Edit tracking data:
··········
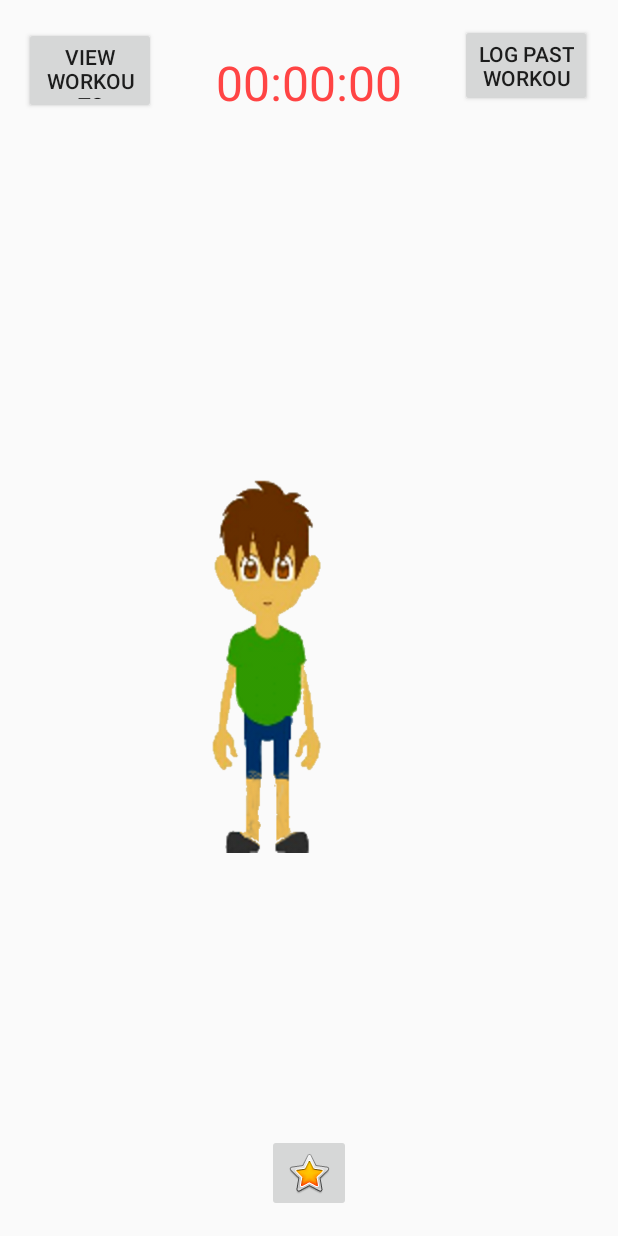
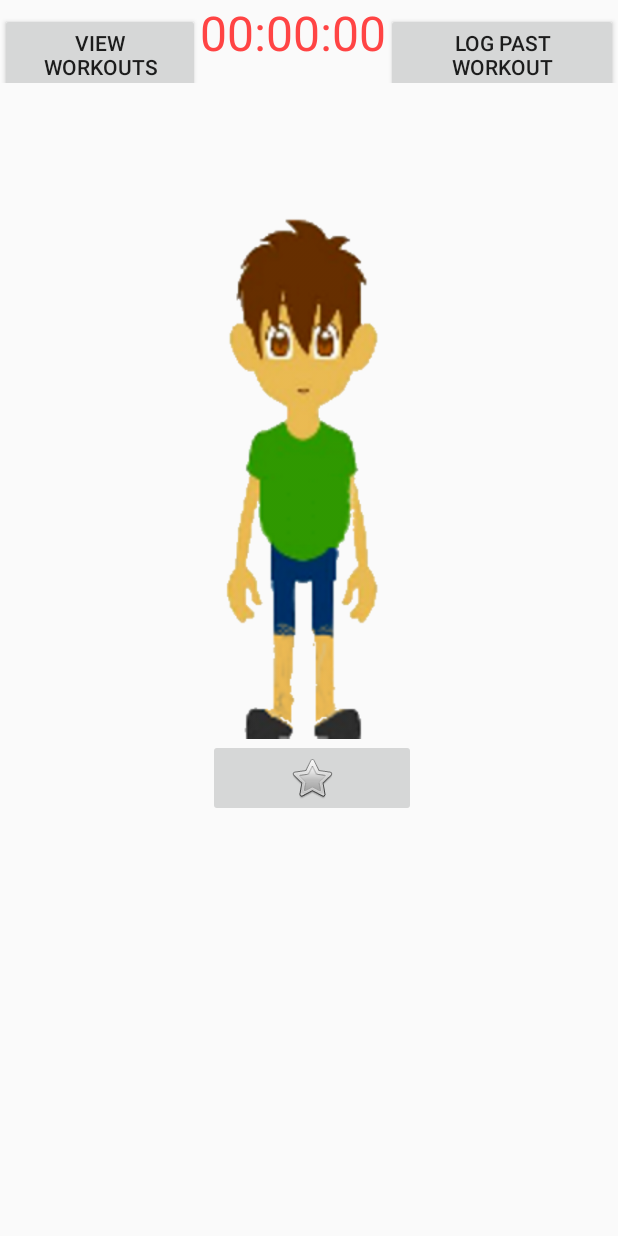
Before and after one commit to IvayloAsenov/GymBuddy, an Android app: the screen it shows after launch (Home), on a phone screen of 412 x 824 dp. Run offline under Robolectric (Android 15) with nearby library versions, the phone set to English and light mode, and no system bars.

Commit message:
- Added a side navigation view for challenges and changed Home layout using LinearLayouts instead of Constraints

```diff
--- a/app/src/main/res/layout/activity_home.xml
+++ b/app/src/main/res/layout/activity_home.xml
@@ -1,118 +1,99 @@
 <?xml version="1.0" encoding="utf-8"?>
-<android.support.constraint.ConstraintLayout xmlns:android="http://schemas.android.com/apk/res/android"
+
+<android.support.v4.widget.DrawerLayout
+    xmlns:android="http://schemas.android.com/apk/res/android"
     xmlns:app="http://schemas.android.com/apk/res-auto"
-    xmlns:tools="http://schemas.android.com/tools"
     android:layout_width="match_parent"
     android:layout_height="match_parent"
-    tools:context="com.example.ivo.gymbuddy.Home">
+    >
+
+<LinearLayout
+    android:orientation="vertical"
+    android:layout_width="match_parent"
+    android:layout_height="match_parent">
+
+    <LinearLayout
+        android:layout_width="match_parent"
+        android:layout_height="wrap_content"
+        android:orientation="horizontal">
+
+        <Button
+            android:id="@+id/b_viewWorkouts"
+            android:layout_width="wrap_content"
+            android:layout_height="wrap_content"
+
+            android:layout_weight="1"
+            android:text="View Workouts" />
+
+        <TextView
+            android:id="@+id/tv_timer"
+            android:layout_width="wrap_content"
+            android:layout_height="wrap_content"
+            android:text="00:00:00"
+            android:textColor="@android:color/holo_red_light"
+            android:textSize="32dp"
+            android:visibility="visible" />
+
+        <Button
+            android:id="@+id/LogAWorkout"
+            android:layout_width="wrap_content"
+            android:layout_height="wrap_content"
+            android:layout_weight="1"
+            android:text="Log Past Workout" />
+    </LinearLayout>
+
+    <LinearLayout
+        android:layout_width="match_parent"
+        android:layout_height="wrap_content"
+        android:orientation="horizontal">
 
         <ImageView
             android:id="@+id/iv_body_type"
-        android:layout_width="235dp"
-        android:layout_height="0dp"
-        app:srcCompat="@drawable/body_one"
-        app:layout_constraintTop_toTopOf="parent"
-        android:layout_marginLeft="63dp"
-        app:layout_constraintBottom_toBottomOf="parent"
-        app:layout_constraintLeft_toLeftOf="parent"
-        android:layout_marginTop="95dp"
-        tools:layout_constraintTop_creator="1"
-        tools:layout_constraintBottom_creator="1"
-        android:layout_marginStart="63dp"
-        android:layout_marginBottom="95dp" />
+            android:layout_width="match_parent"
+            android:layout_height="437dp"
+            app:srcCompat="@drawable/body_two" />
+    </LinearLayout>
 
-    <Button
-        android:id="@+id/LogAWorkout"
-        android:layout_width="88dp"
-        android:layout_height="55dp"
-        android:text="Log Past Workout"
-        tools:layout_constraintTop_creator="1"
-        tools:layout_constraintRight_creator="1"
-        android:layout_marginEnd="17dp"
-        app:layout_constraintRight_toRightOf="parent"
-        android:layout_marginTop="16dp"
-        app:layout_constraintTop_toTopOf="parent"
-        android:layout_marginRight="17dp" />
+    <LinearLayout
+        android:layout_width="match_parent"
+        android:layout_height="wrap_content"
+        android:gravity="bottom"
+        android:layout_gravity="bottom"
+        android:orientation="horizontal">
 
-    <Button
-        android:id="@+id/b_viewWorkouts"
-        android:layout_width="88dp"
-        android:layout_height="58dp"
-        android:text="View Workouts"
-        tools:layout_constraintTop_creator="1"
-        android:layout_marginStart="16dp"
-        android:layout_marginTop="18dp"
-        tools:layout_constraintLeft_creator="1"
-        app:layout_constraintLeft_toLeftOf="parent"
-        app:layout_constraintTop_toTopOf="parent"
-        android:layout_marginLeft="16dp" />
+        <ImageButton
+            android:id="@+id/ib_pauseWorkout"
+            android:layout_width="wrap_content"
+            android:layout_height="wrap_content"
+            android:layout_weight="1"
+            android:clickable="false"
+            android:visibility="invisible"
+            app:srcCompat="@android:drawable/ic_media_pause" />
 
         <ImageButton
             android:id="@+id/ib_startWorkout"
             android:layout_width="wrap_content"
             android:layout_height="wrap_content"
-        app:srcCompat="@android:drawable/btn_star_big_on"
-        tools:layout_constraintRight_creator="1"
-        tools:layout_constraintBottom_creator="1"
-        app:layout_constraintBottom_toBottomOf="parent"
-        app:layout_constraintRight_toRightOf="parent"
-        tools:layout_constraintLeft_creator="1"
-        android:layout_marginBottom="16dp"
-        app:layout_constraintLeft_toLeftOf="parent" />
-
-    <TextView
-        android:id="@+id/tv_timer"
-        android:layout_width="wrap_content"
-        android:layout_height="0dp"
-        android:text="00:00:00"
-        android:textSize="32dp"
-        android:textColor="@android:color/holo_red_light"
-        android:visibility="visible"
-        app:layout_constraintLeft_toLeftOf="parent"
-        app:layout_constraintRight_toRightOf="parent"
-        tools:layout_constraintLeft_creator="1"
-        tools:layout_constraintRight_creator="1"
-        tools:layout_constraintTop_creator="1"
-        tools:layout_constraintBottom_creator="1"
-        app:layout_constraintBottom_toTopOf="@+id/iv_body_type"
-        android:layout_marginTop="17dp"
-        android:layout_marginBottom="24dp"
-        app:layout_constraintTop_toTopOf="@+id/LogAWorkout" />
-
-    <ImageButton
-        android:id="@+id/ib_pauseWorkout"
-        android:clickable="false"
-        android:visibility="invisible"
-        android:layout_width="wrap_content"
-        android:layout_height="wrap_content"
-        android:layout_marginBottom="16dp"
-        app:layout_constraintBottom_toBottomOf="parent"
-        app:srcCompat="@android:drawable/ic_media_pause"
-        app:layout_constraintRight_toLeftOf="@+id/ib_startWorkout"
-        tools:layout_constraintRight_creator="1"
-        android:layout_marginStart="46dp"
-        android:layout_marginEnd="50dp"
-        tools:layout_constraintLeft_creator="1"
-        app:layout_constraintLeft_toLeftOf="parent"
-        android:layout_marginLeft="46dp"
-        android:layout_marginRight="50dp" />
+            android:layout_weight="1"
+            app:srcCompat="@android:drawable/btn_star" />
 
         <ImageButton
             android:id="@+id/ib_stopWorkout"
+            android:layout_width="wrap_content"
+            android:layout_height="wrap_content"
+            android:layout_weight="1"
             android:clickable="false"
             android:visibility="invisible"
-        android:layout_width="54dp"
-        android:layout_height="46dp"
-        android:layout_marginBottom="16dp"
-        app:layout_constraintBottom_toBottomOf="parent"
-        app:srcCompat="@android:drawable/presence_busy"
-        tools:layout_constraintRight_creator="1"
-        android:layout_marginStart="47dp"
-        android:layout_marginEnd="51dp"
-        app:layout_constraintRight_toRightOf="parent"
-        tools:layout_constraintLeft_creator="1"
-        app:layout_constraintLeft_toRightOf="@+id/ib_startWorkout"
-        android:layout_marginLeft="47dp"
-        android:layout_marginRight="51dp" />
+            app:srcCompat="@android:drawable/star_on" />
+    </LinearLayout>
 
-</android.support.constraint.ConstraintLayout>
+</LinearLayout>
+
+    <android.support.design.widget.NavigationView
+        android:layout_width="wrap_content"
+        android:layout_height="match_parent"
+        app:menu="@menu/navigation_menu"
+        android:layout_gravity="start">
+
+    </android.support.design.widget.NavigationView>
+</android.support.v4.widget.DrawerLayout>
--- /dev/null
+++ b/app/src/main/res/menu/navigation_menu.xml
@@ -0,0 +1,12 @@
+<?xml version="1.0" encoding="utf-8"?>
+<menu xmlns:android="http://schemas.android.com/apk/res/android">
+
+    <item android:id = "@+id/account"
+        android:title="My Account"/>
+
+    <item android:id = "@+id/user"
+        android:title="Username"/>
+
+    <item android:id = "@+id/logout"
+        android:title="Logout"/>
+</menu>
```
Lines whose indentation alone changed are shown as unchanged.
··········
Directions:
Every line in the entries above that has the word "textSize" should be identified and copied.

Answer box:
+            android:textSize="32dp"
-        android:textSize="32dp"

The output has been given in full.